Medicinal plants vs. pharmaceuticals; why are so many immigrants choosing plants instead.
The NY Times in a recent investigative article found that many immigrants who grew up using plants with medicinal properties would choose to continue to use the plants.
While many of these substances have not been properly scrutinized, it does not mean they are unsafe or ineffective. On the contrary, the use of so called neutraceuticals is growing and do not require a prescription from a doctor necessarily.
Many pharmaceuticals require a prescription because they are not safe enough for broad uncontrolled use. While some pharmaceuticals are plant derived, most of them have huge markups in price that plant derived products do not.
Do they know something we don’t? Even the Chinese use herbs and extracts to good effect.

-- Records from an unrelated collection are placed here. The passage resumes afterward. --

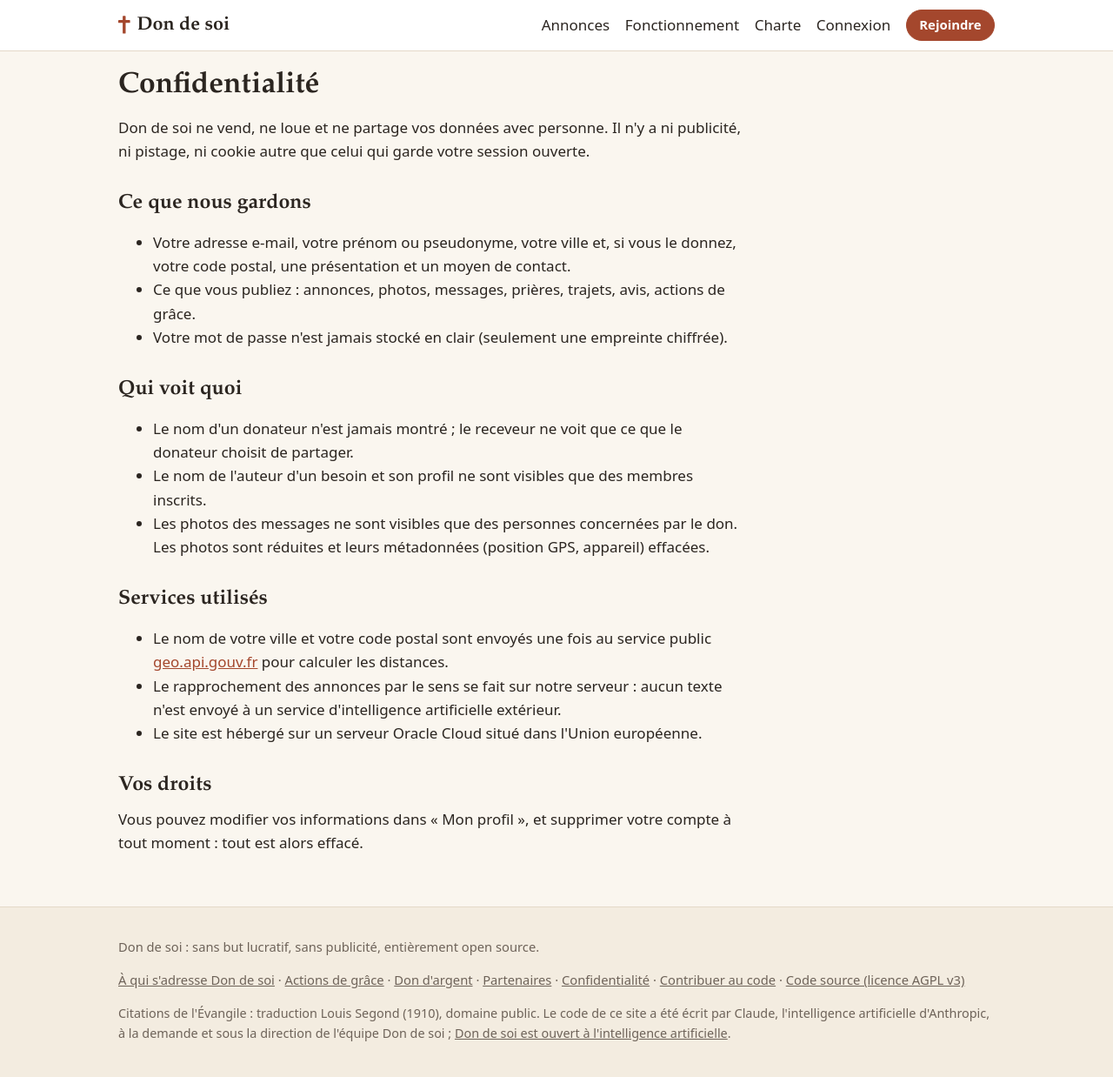
After one commit to anemostec/dondesoi, a Flask app: page /confidentialite in a window 1280 px wide. The commit adds this page. Shown: the whole page at 87% size. Run offline with Flask 3, Linux system fonts and the light colour scheme.

Commit message:
feat(deploy): mise en ligne sur un serveur Ubuntu
- deploy/install.sh : installation idempotente (Python, Caddy pour le
  HTTPS automatique, service systemd gunicorn, pare-feu Oracle, modèle
  de sens), adresse sslip.io par défaut. Testé dans Ubuntu 24.04.
- wsgi.py, gunicorn ; ProxyFix et cookies sécurisés derrière le proxy.
- Avant d'accueillir du public : limite des demandes de mot de passe
  oublié (3 par adresse et par heure), suppression de son compte avec
  toutes ses données (RGPD), page « Confidentialité ».

Co-Authored-By: Claude Opus 5.5 <noreply@anthropic.com>

```diff
--- a/dondesoi/__init__.py
+++ b/dondesoi/__init__.py
@@ -58,6 +58,10 @@ def create_app(test_config=None):
         SOURCE_URL="https://github.com/anemostec/dondesoi",
         TIMEZONE="Europe/Paris",
         PASSWORD_RESET_MAX_AGE=3600,
+        # Adresse de contact affichée sur la page « Confidentialité ».
+        CONTACT_EMAIL="",
+        # En production derrière un proxy HTTPS (Caddy) : DONDESOI_BEHIND_PROXY=true.
+        BEHIND_PROXY=False,
         # Distance réelle : coordonnées des villes via geo.api.gouv.fr (« none » pour désactiver).
         GEOCODER="api",
         GEO_API_URL="https://geo.api.gouv.fr",
@@ -71,6 +75,11 @@ def create_app(test_config=None):
     app.config.from_prefixed_env("DONDESOI")
     if test_config:
         app.config.update(test_config)
+    if app.config["BEHIND_PROXY"]:
+        from werkzeug.middleware.proxy_fix import ProxyFix
+        app.wsgi_app = ProxyFix(app.wsgi_app, x_for=1, x_proto=1, x_host=1)
+        app.config.update(SESSION_COOKIE_SECURE=True, PREFERRED_URL_SCHEME="https")
+    app.config.setdefault("SESSION_COOKIE_SAMESITE", "Lax")
     if not app.config.get("SECRET_KEY"):
         app.config["SECRET_KEY"] = _secret_key(app.instance_path)
     os.makedirs(app.config["UPLOAD_FOLDER"], exist_ok=True)
@@ -112,6 +121,7 @@ def create_app(test_config=None):
     def inject_constants():
         return {"CATEGORIES": CATEGORIES, "CATEGORY_LABELS": CATEGORY_LABELS,
                 "ESSENTIAL_CATEGORIES": ESSENTIAL_CATEGORIES,
-                "SOURCE_URL": app.config["SOURCE_URL"]}
+                "SOURCE_URL": app.config["SOURCE_URL"],
+                "CONTACT_EMAIL": app.config["CONTACT_EMAIL"]}
 
     return app
--- a/dondesoi/auth.py
+++ b/dondesoi/auth.py
@@ -9,7 +9,7 @@ from .db import get_db
 from .geo import coords_or_none
 from .notifications import send_email
 from .photos import COVER_SQL
-from .security import login_required
+from .security import login_required, trop_de_demandes
 
 bp = Blueprint("auth", __name__)
 
@@ -113,7 +113,11 @@ def mot_de_passe_oublie():
     if request.method == "POST":
         email = request.form.get("email", "").strip().lower()
         user = get_db().execute("SELECT * FROM users WHERE email = ?", (email,)).fetchone()
-        if user is not None:
+        # Pas plus de 3 e-mails par adresse et par heure, ni de 10 demandes par connexion :
+        # le formulaire ne doit pas servir à inonder la boîte de quelqu'un.
+        limite = (trop_de_demandes(f"reset-ip:{request.remote_addr}", 10, 60)
+                  or (user is not None and trop_de_demandes(f"reset:{email}", 3, 60)))
+        if user is not None and not limite:
             link = url_for("auth.reinitialiser", token=make_reset_token(user), _external=True)
             minutes = current_app.config["PASSWORD_RESET_MAX_AGE"] // 60
             send_email(user["email"], "Don de soi : choisir un nouveau mot de passe",
@@ -186,6 +190,34 @@ def profil():
     return render_template("auth/profil.html")
 
 
+@bp.route("/profil/supprimer", methods=("GET", "POST"))
+@login_required
+def supprimer_compte():
+    """Chacun est libre de partir (Jn 6,67) : le compte et tout son contenu sont effacés."""
+    if request.method == "POST":
+        if not check_password_hash(g.user["password_hash"], request.form.get("password", "")):
+            flash("Mot de passe incorrect.", "erreur")
+        else:
+            from .photos import delete_photo
+            db = get_db()
+            uid = g.user["id"]
+            for p in db.execute("SELECT p.filename FROM annonce_photos p JOIN annonces a "
+                                "ON a.id = p.annonce_id WHERE a.user_id = ?", (uid,)):
+                delete_photo(p["filename"])
+            for m in db.execute("SELECT photo FROM messages WHERE author_id = ? AND photo IS NOT NULL",
+                                (uid,)):
+                delete_photo(m["photo"], "messages")
+            for gr in db.execute("SELECT photo FROM actions_grace WHERE author_id = ? "
+                                 "AND photo IS NOT NULL", (uid,)):
+                delete_photo(gr["photo"], "grace")
+            db.execute("DELETE FROM users WHERE id = ?", (uid,))   # le reste suit (ON DELETE CASCADE)
+            db.commit()
+            session.clear()
+            flash("Votre compte et tout ce que vous aviez publié ont été supprimés. Que Dieu vous garde.")
+            return redirect(url_for("main.accueil"))
+    return render_template("auth/supprimer.html")
+
+
 @bp.route("/membre/<int:user_id>")
 @login_required
 def membre(user_id):
--- a/dondesoi/db.py
+++ b/dondesoi/db.py
@@ -107,6 +107,15 @@ MIGRATIONS = [
         vecteur BLOB NOT NULL
     );
     """,
+    # Limitation des demandes répétées.
+    """
+    -- Compteur anti-abus (demandes de mot de passe oublié…), purgé au fil de l'eau.
+    CREATE TABLE limites (
+        cle TEXT NOT NULL,
+        created_at TEXT NOT NULL DEFAULT (datetime('now'))
+    );
+    CREATE INDEX idx_limites ON limites (cle, created_at);
+    """,
 ]
 
 
--- a/dondesoi/main.py
+++ b/dondesoi/main.py
@@ -72,6 +72,11 @@ def partenaires():
     return render_template("pages/partenaires.html")
 
 
+@bp.route("/confidentialite")
+def confidentialite():
+    return render_template("pages/confidentialite.html")
+
+
 @bp.route("/contribuer")
 def contribuer():
     return render_template("pages/contribuer.html")
--- a/dondesoi/schema.sql
+++ b/dondesoi/schema.sql
@@ -1,3 +1,4 @@
+DROP TABLE IF EXISTS limites;
 DROP TABLE IF EXISTS annonce_vecteurs;
 DROP TABLE IF EXISTS lieux;
 DROP TABLE IF EXISTS actions_grace;
@@ -171,9 +172,16 @@ CREATE TABLE annonce_vecteurs (
     vecteur BLOB NOT NULL
 );
 
+-- Compteur anti-abus (demandes de mot de passe oublié…), purgé au fil de l'eau.
+CREATE TABLE limites (
+    cle TEXT NOT NULL,
+    created_at TEXT NOT NULL DEFAULT (datetime('now'))
+);
+CREATE INDEX idx_limites ON limites (cle, created_at);
+
 CREATE INDEX idx_messages_don ON messages (don_id);
 CREATE INDEX idx_notifications_user ON notifications (user_id, read_at);
 CREATE INDEX idx_annonces_open ON annonces (kind, status);
 CREATE INDEX idx_trajets_date ON trajets (date);
 
-PRAGMA user_version = 3;
+PRAGMA user_version = 4;
--- a/dondesoi/security.py
+++ b/dondesoi/security.py
@@ -10,6 +10,22 @@ def csrf_token():
     if "_csrf" not in session:
         session["_csrf"] = secrets.token_urlsafe(32)
     return session["_csrf"]
+
+
+def trop_de_demandes(cle, maximum, minutes):
+    """Vrai si l'action « cle » a déjà eu lieu « maximum » fois dans les dernières minutes.
+    Sinon, la compte et retourne faux."""
+    db = get_db()
+    depuis = f"-{int(minutes)} minutes"
+    db.execute("DELETE FROM limites WHERE created_at < datetime('now', '-1 day')")
+    n = db.execute("SELECT COUNT(*) FROM limites WHERE cle = ? AND created_at >= datetime('now', ?)",
+                   (cle, depuis)).fetchone()[0]
+    if n >= maximum:
+        db.commit()
+        return True
+    db.execute("INSERT INTO limites (cle) VALUES (?)", (cle,))
+    db.commit()
+    return False
 
 
 def login_required(view):
--- a/dondesoi/templates/auth/profil.html
+++ b/dondesoi/templates/auth/profil.html
@@ -25,4 +25,6 @@
   </label>
   <div><button class="btn">Enregistrer</button></div>
 </form>
+<p class="muted small" style="margin-top:2rem">Vous êtes libre de partir à tout moment :
+  <a href="{{ url_for('auth.supprimer_compte') }}">supprimer mon compte</a>.</p>
 {% endblock %}
--- a/dondesoi/templates/base.html
+++ b/dondesoi/templates/base.html
@@ -50,6 +50,7 @@
       <a href="{{ url_for('main.actions_de_grace') }}">Actions de grâce</a> ·
       <a href="{{ url_for('main.don_argent') }}">Don d'argent</a> ·
       <a href="{{ url_for('main.partenaires') }}">Partenaires</a> ·
+      <a href="{{ url_for('main.confidentialite') }}">Confidentialité</a> ·
       <a href="{{ url_for('main.contribuer') }}">Contribuer au code</a> ·
       <a href="{{ SOURCE_URL or url_for('main.contribuer') }}">Code source (licence AGPL v3)</a>
     </p>
--- /dev/null
+++ b/dondesoi/templates/pages/confidentialite.html
@@ -0,0 +1,41 @@
+{% extends "base.html" %}
+{% block title %}Confidentialité{% endblock %}
+{% block content %}
+<div class="prose">
+<h1>Confidentialité</h1>
+<p>Don de soi ne vend, ne loue et ne partage vos données avec personne. Il n'y a ni publicité, ni
+  pistage, ni cookie autre que celui qui garde votre session ouverte.</p>
+
+<h2>Ce que nous gardons</h2>
+<ul>
+  <li>Votre adresse e-mail, votre prénom ou pseudonyme, votre ville et, si vous le donnez, votre
+    code postal, une présentation et un moyen de contact.</li>
+  <li>Ce que vous publiez : annonces, photos, messages, prières, trajets, avis, actions de grâce.</li>
+  <li>Votre mot de passe n'est jamais stocké en clair (seulement une empreinte chiffrée).</li>
+</ul>
+
+<h2>Qui voit quoi</h2>
+<ul>
+  <li>Le nom d'un donateur n'est jamais montré ; le receveur ne voit que ce que le donateur choisit
+    de partager.</li>
+  <li>Le nom de l'auteur d'un besoin et son profil ne sont visibles que des membres inscrits.</li>
+  <li>Les photos des messages ne sont visibles que des personnes concernées par le don. Les photos
+    sont réduites et leurs métadonnées (position GPS, appareil) effacées.</li>
+</ul>
+
+<h2>Services utilisés</h2>
+<ul>
+  <li>Le nom de votre ville et votre code postal sont envoyés une fois au service public
+    <a href="https://geo.api.gouv.fr">geo.api.gouv.fr</a> pour calculer les distances.</li>
+  <li>Le rapprochement des annonces par le sens se fait sur notre serveur : aucun texte n'est
+    envoyé à un service d'intelligence artificielle extérieur.</li>
+  <li>Le site est hébergé sur un serveur Oracle Cloud situé dans l'Union européenne.</li>
+</ul>
+
+<h2>Vos droits</h2>
+<p>Vous pouvez modifier vos informations dans « Mon profil », et
+  {% if g.user %}<a href="{{ url_for('auth.supprimer_compte') }}">supprimer votre compte</a>{% else %}supprimer votre compte{% endif %}
+  à tout moment : tout est alors effacé.
+  {% if CONTACT_EMAIL %}Pour toute question : <a href="mailto:{{ CONTACT_EMAIL }}">{{ CONTACT_EMAIL }}</a>.{% endif %}</p>
+</div>
+{% endblock %}
--- a/requirements.txt
+++ b/requirements.txt
@@ -1,5 +1,7 @@
 Flask>=3.0
 Pillow>=10.0
+# Serveur de production (voir deploy/).
+gunicorn>=22.0
 # Sens des mots (facultatif) : sans fastembed, la mise en relation compare seulement les mots.
 # Le modèle (~220 Mo) est téléchargé au premier usage dans DONDESOI_MODEL_CACHE.
 fastembed>=0.3
--- /dev/null
+++ b/wsgi.py
@@ -0,0 +1,4 @@
+"""Point d'entrée pour un serveur WSGI de production : gunicorn wsgi:app"""
+from dondesoi import create_app
+
+app = create_app()
```
Also changed, not shown: dondesoi/templates/auth/supprimer.html (added, +18 -0 lines), tests/test_dondesoi.py (+43 -0 lines), README.md, 3 other files.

Many of us have heard that fresh aloe is good for wounds, but what about the many other plants that occur in nature?
Check out this NY Times article
Wary of Mainstream Medicine, Immigrants Seek Remedies From Home
On a recent afternoon, Ina Vandebroek was poking around the shelves of La 21 Division Botanica on the Grand Concourse in the Bronx. Its narrow aisles were crammed with thousands of votive candles, herbal potions and brightly colored plaster statues of saints.
Dr. Vandebroek, a Belgian-born ethnobotanist, paused to gaze at herb-infused oils. The vials had names like Amor Prohibido (“Forbidden Love”), for those in search of adventure, and Conquistador, for the timid — both of them big sellers. Bendicion de Dinero Al Hogar (“A Blessing for Money in the House”), which comes in a spray, is also popular. But Dr. Vandebroek was not there to jump-start a flagging love life or curry the favor of spirits. La 21 Division is a regular stop for her, a mile or so from her laboratory at the New York Botanical Garden, where she is the assistant curator of economic botany.
She is conducting a multiyear study of the folk remedies sold in New York’s botanicas, more than 100 emporiums that offer products for all that ails the body, mind and soul to a clientele mainly consisting of Latino and Caribbean immigrants. She is compiling guides in English and Spanish describing the plants and their uses. Her goal is to promote “culturally effective and sensitive health care” for a community that is chronically underserved by mainstream medicine.